*Goal of the exercise*.
Look through the records below, and whenever a line contains "this", copy it.

*** Opening of Raw data ***

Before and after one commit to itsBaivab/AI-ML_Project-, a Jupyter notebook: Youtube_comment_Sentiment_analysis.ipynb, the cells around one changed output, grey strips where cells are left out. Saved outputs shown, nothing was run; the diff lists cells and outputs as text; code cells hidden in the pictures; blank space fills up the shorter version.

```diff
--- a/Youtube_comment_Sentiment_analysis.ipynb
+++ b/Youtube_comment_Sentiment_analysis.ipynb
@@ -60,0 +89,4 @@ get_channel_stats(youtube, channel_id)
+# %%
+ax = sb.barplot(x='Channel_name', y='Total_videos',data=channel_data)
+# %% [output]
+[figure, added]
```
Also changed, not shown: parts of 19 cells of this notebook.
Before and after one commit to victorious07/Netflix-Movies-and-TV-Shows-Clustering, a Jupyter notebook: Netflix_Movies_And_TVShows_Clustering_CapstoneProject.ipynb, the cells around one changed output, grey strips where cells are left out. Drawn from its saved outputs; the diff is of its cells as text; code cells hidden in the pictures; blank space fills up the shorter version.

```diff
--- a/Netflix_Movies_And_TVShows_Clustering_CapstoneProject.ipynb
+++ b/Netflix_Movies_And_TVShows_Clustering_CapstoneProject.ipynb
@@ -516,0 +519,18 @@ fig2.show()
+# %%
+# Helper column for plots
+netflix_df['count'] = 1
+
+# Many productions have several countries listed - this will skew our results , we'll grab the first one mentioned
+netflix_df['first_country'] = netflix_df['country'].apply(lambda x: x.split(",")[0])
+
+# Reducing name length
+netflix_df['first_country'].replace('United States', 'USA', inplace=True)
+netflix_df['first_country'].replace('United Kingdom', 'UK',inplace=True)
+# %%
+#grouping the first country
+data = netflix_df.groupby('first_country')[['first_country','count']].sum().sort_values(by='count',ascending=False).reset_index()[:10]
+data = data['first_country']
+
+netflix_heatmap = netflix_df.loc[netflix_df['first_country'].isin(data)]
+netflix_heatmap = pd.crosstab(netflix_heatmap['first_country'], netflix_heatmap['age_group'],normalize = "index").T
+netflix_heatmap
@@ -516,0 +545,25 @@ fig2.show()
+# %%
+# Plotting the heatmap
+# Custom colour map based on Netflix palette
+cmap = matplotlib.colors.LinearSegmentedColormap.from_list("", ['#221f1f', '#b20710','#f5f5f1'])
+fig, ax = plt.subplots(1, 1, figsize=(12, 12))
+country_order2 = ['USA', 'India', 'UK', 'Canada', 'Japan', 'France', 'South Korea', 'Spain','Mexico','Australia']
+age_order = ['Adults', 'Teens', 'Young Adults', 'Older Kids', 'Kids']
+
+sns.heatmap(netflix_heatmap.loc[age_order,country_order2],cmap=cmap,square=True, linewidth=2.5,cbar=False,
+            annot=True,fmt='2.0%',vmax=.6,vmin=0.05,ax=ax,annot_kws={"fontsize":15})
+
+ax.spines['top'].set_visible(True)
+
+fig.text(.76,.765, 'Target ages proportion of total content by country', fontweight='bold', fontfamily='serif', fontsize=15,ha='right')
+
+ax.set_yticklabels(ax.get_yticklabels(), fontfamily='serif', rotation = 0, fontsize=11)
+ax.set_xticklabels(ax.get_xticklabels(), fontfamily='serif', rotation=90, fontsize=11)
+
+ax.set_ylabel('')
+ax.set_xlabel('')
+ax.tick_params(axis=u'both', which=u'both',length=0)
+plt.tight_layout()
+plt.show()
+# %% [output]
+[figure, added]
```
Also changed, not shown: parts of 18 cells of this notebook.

*** Close of Raw data ***

*Problem solution*.
Also changed, not shown: parts of 19 cells of this notebook.
+# Many productions have several countries listed - this will skew our results , we'll grab the first one mentioned
Also changed, not shown: parts of 18 cells of this notebook.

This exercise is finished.